## What is being asked
Can you find the lines of the listing that include "after" and copy every one?

____________

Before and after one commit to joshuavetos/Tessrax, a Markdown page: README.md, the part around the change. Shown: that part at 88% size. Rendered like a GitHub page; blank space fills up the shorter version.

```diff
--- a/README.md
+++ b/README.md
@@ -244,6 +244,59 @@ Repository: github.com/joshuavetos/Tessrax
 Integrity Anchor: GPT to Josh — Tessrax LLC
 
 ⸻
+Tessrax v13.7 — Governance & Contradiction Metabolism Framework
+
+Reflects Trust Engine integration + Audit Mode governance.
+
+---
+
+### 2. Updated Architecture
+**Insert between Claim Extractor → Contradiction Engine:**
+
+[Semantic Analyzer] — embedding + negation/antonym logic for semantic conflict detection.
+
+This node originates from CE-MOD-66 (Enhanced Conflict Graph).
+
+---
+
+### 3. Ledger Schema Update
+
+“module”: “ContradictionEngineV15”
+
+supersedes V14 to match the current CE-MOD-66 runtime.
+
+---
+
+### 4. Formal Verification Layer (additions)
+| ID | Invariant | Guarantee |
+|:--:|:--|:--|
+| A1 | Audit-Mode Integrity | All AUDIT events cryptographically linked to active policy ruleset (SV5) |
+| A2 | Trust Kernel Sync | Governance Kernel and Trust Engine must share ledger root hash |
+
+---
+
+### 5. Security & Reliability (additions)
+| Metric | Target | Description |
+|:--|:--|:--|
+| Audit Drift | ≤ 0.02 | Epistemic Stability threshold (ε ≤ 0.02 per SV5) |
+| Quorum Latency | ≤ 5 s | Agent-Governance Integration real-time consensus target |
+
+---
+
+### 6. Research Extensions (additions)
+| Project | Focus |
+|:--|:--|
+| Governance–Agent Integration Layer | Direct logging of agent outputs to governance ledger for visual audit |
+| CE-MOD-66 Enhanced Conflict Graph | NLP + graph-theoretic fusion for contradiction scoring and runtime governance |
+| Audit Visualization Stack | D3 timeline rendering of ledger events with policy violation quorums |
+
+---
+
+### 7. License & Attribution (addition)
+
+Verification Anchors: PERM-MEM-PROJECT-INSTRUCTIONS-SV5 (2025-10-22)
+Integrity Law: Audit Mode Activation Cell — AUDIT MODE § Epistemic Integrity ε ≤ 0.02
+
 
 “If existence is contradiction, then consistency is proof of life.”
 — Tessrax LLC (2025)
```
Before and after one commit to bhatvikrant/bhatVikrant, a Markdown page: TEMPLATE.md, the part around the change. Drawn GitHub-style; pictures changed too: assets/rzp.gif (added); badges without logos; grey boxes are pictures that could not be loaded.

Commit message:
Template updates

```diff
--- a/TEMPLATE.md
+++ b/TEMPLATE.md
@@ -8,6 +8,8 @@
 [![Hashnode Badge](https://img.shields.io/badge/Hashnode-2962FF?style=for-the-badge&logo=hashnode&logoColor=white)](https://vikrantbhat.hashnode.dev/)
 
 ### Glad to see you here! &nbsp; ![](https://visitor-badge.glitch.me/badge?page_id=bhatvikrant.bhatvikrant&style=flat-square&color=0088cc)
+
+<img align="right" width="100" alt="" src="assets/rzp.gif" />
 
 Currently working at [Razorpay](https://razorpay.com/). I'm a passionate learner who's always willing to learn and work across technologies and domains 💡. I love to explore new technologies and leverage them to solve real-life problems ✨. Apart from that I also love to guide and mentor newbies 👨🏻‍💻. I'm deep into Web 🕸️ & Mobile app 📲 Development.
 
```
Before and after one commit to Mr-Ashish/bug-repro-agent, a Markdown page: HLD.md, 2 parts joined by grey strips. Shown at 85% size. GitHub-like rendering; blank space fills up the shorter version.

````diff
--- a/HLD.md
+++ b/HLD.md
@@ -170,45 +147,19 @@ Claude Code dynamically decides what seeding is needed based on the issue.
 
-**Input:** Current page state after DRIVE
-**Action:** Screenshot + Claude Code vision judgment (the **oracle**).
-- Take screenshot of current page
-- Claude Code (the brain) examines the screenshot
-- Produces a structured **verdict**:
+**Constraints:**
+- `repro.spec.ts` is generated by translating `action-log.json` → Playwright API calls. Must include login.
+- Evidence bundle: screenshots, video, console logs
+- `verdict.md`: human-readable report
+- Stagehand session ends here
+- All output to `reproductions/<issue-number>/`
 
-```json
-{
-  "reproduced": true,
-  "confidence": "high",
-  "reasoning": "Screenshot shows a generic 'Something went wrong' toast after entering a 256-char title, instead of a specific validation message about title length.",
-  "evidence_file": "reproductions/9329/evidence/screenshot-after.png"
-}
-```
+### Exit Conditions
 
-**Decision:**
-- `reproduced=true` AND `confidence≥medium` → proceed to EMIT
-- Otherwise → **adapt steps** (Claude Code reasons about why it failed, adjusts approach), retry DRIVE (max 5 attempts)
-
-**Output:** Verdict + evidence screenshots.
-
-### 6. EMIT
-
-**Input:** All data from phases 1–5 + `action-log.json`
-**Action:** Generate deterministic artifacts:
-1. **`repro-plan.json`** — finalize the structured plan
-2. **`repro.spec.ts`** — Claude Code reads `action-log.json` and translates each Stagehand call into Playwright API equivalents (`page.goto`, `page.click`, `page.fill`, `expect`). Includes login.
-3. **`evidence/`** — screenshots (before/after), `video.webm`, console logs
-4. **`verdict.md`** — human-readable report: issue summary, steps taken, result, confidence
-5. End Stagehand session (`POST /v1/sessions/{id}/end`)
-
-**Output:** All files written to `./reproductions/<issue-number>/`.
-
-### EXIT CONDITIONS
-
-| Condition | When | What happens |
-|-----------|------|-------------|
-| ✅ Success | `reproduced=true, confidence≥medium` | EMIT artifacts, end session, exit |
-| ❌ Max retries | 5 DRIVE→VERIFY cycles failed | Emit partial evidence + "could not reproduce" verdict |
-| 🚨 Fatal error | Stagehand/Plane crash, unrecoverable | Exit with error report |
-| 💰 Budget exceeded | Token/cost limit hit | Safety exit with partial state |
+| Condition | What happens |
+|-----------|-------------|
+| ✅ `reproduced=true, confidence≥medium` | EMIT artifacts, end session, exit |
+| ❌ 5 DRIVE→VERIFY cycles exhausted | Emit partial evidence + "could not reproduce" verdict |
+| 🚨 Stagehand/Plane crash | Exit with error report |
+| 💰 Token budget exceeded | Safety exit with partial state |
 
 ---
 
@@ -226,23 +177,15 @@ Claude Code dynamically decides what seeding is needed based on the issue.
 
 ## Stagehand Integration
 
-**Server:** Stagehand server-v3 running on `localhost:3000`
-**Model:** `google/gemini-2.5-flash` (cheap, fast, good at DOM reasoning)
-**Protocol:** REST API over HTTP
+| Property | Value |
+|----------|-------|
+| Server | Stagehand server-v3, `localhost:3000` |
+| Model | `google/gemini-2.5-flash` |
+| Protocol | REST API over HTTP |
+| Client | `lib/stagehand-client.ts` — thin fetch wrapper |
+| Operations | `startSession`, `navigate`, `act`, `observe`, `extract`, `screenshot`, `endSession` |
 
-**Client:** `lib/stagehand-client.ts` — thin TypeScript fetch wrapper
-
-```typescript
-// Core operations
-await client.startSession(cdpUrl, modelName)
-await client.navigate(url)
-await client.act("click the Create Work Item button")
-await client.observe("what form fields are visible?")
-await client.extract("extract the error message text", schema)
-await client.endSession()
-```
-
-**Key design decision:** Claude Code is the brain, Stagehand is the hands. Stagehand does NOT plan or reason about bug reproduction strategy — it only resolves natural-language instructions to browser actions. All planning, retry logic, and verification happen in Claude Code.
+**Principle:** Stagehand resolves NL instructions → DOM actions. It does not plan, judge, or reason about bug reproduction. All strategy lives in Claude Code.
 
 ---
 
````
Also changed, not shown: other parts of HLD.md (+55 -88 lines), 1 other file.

____________

## Task response
Before and after one commit to joshuavetos/Tessrax, a Markdown page: README.md, the part around the change. Shown: that part at 88% size. Rendered like a GitHub page; blank space fills up the shorter version.
Before and after one commit to bhatvikrant/bhatVikrant, a Markdown page: TEMPLATE.md, the part around the change. Drawn GitHub-style; pictures changed too: assets/rzp.gif (added); badges without logos; grey boxes are pictures that could not be loaded.
Before and after one commit to Mr-Ashish/bug-repro-agent, a Markdown page: HLD.md, 2 parts joined by grey strips. Shown at 85% size. GitHub-like rendering; blank space fills up the shorter version.
-**Input:** Current page state after DRIVE
-  "reasoning": "Screenshot shows a generic 'Something went wrong' toast after entering a 256-char title, instead of a specific validation message about title length.",
-  "evidence_file": "reproductions/9329/evidence/screenshot-after.png"
-3. **`evidence/`** — screenshots (before/after), `video.webm`, console logs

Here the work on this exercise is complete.